**What you will do:** Below are lines of data; give the number of them that contain "producto", and only that.

───── Data to use

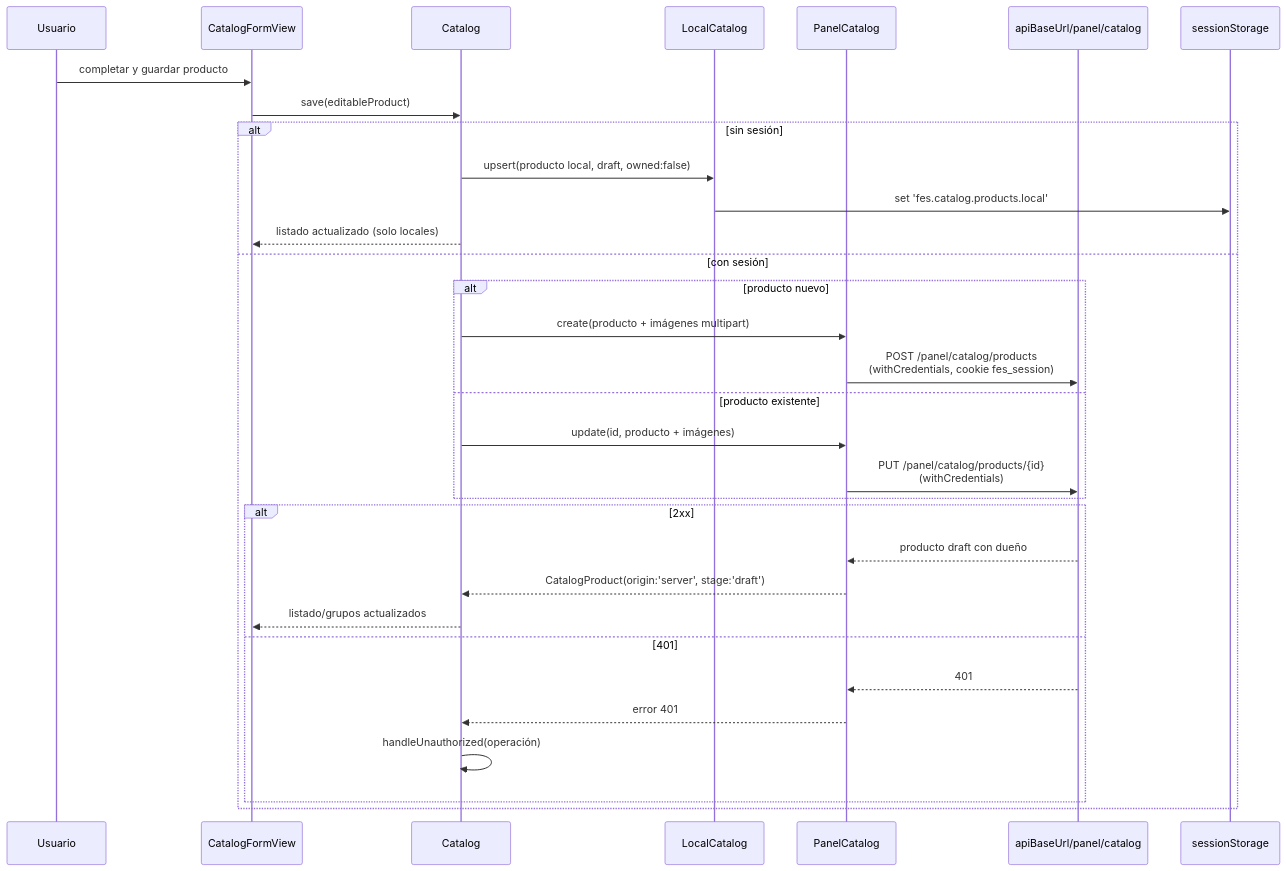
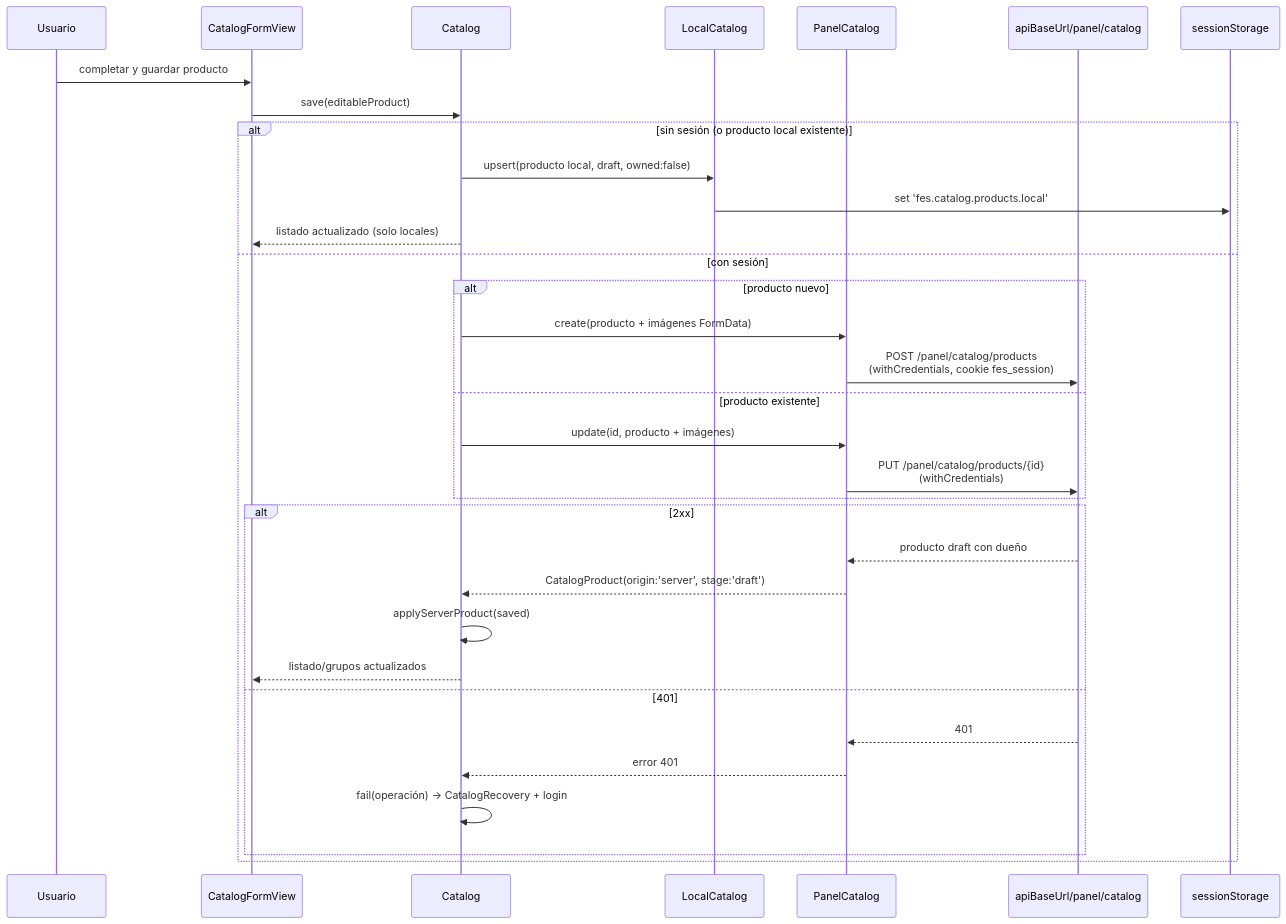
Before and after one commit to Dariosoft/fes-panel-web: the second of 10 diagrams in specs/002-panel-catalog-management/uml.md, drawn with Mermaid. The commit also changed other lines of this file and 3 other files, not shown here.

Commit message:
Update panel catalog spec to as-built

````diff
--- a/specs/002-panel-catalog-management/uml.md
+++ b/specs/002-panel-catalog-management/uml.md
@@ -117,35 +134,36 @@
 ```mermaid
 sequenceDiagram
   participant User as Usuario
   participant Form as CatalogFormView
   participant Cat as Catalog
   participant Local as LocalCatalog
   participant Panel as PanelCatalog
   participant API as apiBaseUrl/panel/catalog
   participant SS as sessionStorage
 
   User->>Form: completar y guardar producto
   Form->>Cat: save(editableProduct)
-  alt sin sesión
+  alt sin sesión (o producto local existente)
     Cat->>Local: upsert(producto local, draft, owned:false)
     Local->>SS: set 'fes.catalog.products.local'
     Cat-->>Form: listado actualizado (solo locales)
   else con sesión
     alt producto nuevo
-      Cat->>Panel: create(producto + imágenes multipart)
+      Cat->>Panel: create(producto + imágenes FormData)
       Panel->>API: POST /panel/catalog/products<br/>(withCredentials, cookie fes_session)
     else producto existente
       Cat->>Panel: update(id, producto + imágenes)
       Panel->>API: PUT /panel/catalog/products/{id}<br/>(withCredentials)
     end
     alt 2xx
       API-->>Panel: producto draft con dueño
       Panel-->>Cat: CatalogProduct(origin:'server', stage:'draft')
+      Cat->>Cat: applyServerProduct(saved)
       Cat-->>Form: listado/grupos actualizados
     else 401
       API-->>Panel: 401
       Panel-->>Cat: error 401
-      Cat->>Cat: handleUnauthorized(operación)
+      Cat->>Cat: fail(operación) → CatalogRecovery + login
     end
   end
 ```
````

──────────

**Task output:** 9